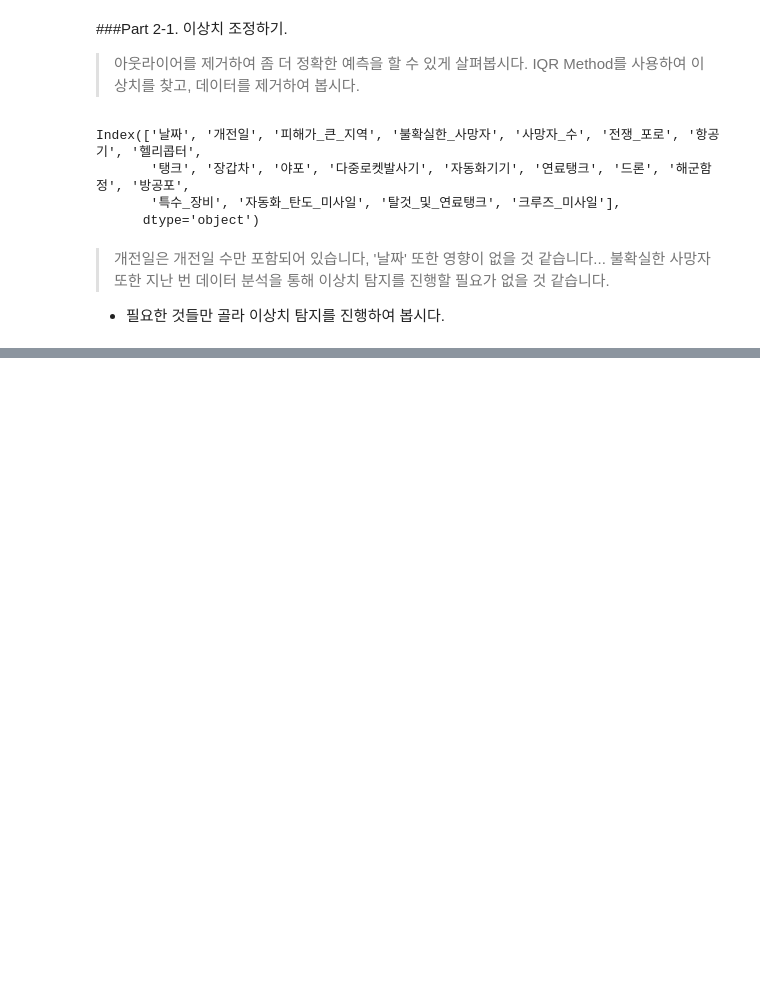
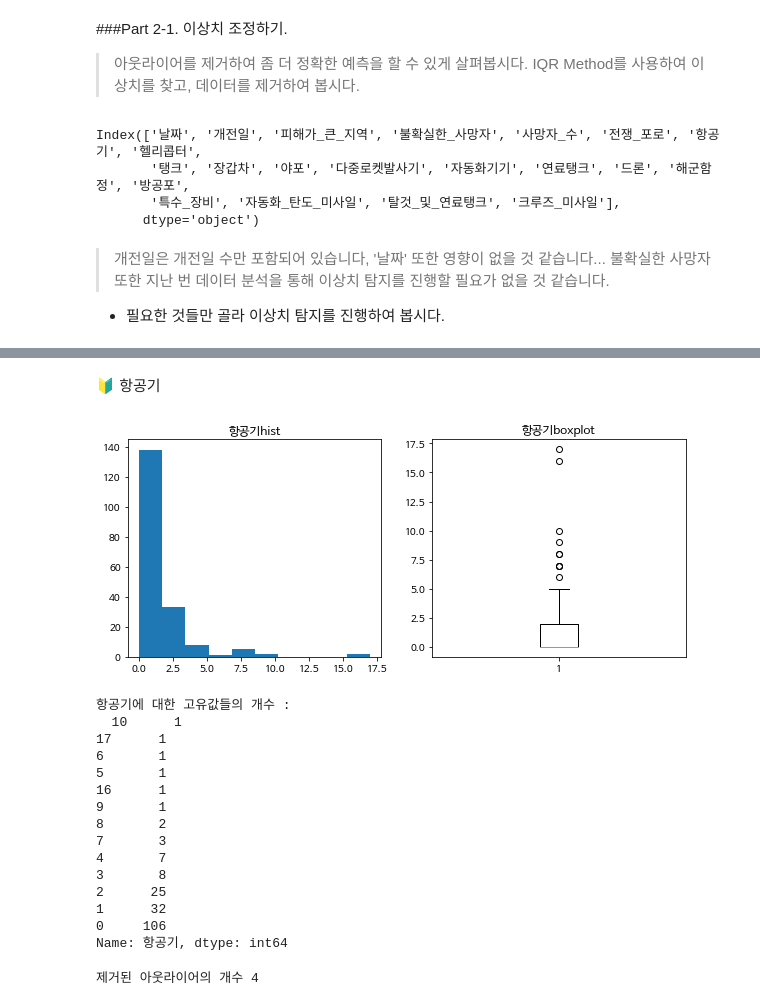
Before and after one commit to 00150/AI_07_JYP_Project_section_02, a Jupyter notebook: 🌏_우크라이나_vs_러시아_전쟁_분석_(feat_디테일하게_).ipynb, the cells around one changed output, grey strips where cells are left out. Cells and saved outputs as stored; diff of their text form; code cells hidden in the pictures; blank space fills up the shorter version.

```diff
--- a/🌏_우크라이나_vs_러시아_전쟁_분석_(feat_디테일하게_).ipynb
+++ b/🌏_우크라이나_vs_러시아_전쟁_분석_(feat_디테일하게_).ipynb
@@ -410,0 +496,29 @@ plots(df,'개전일')
+# %% [markdown]
+ 🔰 항공기
+# %%
+plots(df_clean, '항공기')
+# %% [output]
+[figure, added]
+항공기에 대한 고유값들의 개수 :
+  10      1
+17      1
+6       1
+5       1
+16      1
+9       1
+8       2
+7       3
+4       7
+3       8
+2      25
+1      32
+0     106
+Name: 항공기, dtype: int64
+# %%
+# 항공기 컬럼에 대한 이상치 조정
+df_clean = df_clean[df_clean['항공기'] < 16]
+
+# 제거된 아웃라이어 : 원본 데이터와 크기 비교
+print('제거된 아웃라이어의 개수 {}' .format(len(df) - len(df_clean)))
+# %% [output]
+제거된 아웃라이어의 개수 4
```
Also changed, not shown: parts of 51 cells of this notebook.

What to do> The entries above must be output exactly, with every image left out.

Exercise result>
Before and after one commit to 00150/AI_07_JYP_Project_section_02, a Jupyter notebook: 🌏_우크라이나_vs_러시아_전쟁_분석_(feat_디테일하게_).ipynb, the cells around one changed output, grey strips where cells are left out. Cells and saved outputs as stored; diff of their text form; code cells hidden in the pictures; blank space fills up the shorter version.

```diff
--- a/🌏_우크라이나_vs_러시아_전쟁_분석_(feat_디테일하게_).ipynb
+++ b/🌏_우크라이나_vs_러시아_전쟁_분석_(feat_디테일하게_).ipynb
@@ -410,0 +496,29 @@ plots(df,'개전일')
+# %% [markdown]
+ 🔰 항공기
+# %%
+plots(df_clean, '항공기')
+# %% [output]
+[figure, added]
+항공기에 대한 고유값들의 개수 :
+  10      1
+17      1
+6       1
+5       1
+16      1
+9       1
+8       2
+7       3
+4       7
+3       8
+2      25
+1      32
+0     106
+Name: 항공기, dtype: int64
+# %%
+# 항공기 컬럼에 대한 이상치 조정
+df_clean = df_clean[df_clean['항공기'] < 16]
+
+# 제거된 아웃라이어 : 원본 데이터와 크기 비교
+print('제거된 아웃라이어의 개수 {}' .format(len(df) - len(df_clean)))
+# %% [output]
+제거된 아웃라이어의 개수 4
```
Also changed, not shown: parts of 51 cells of this notebook.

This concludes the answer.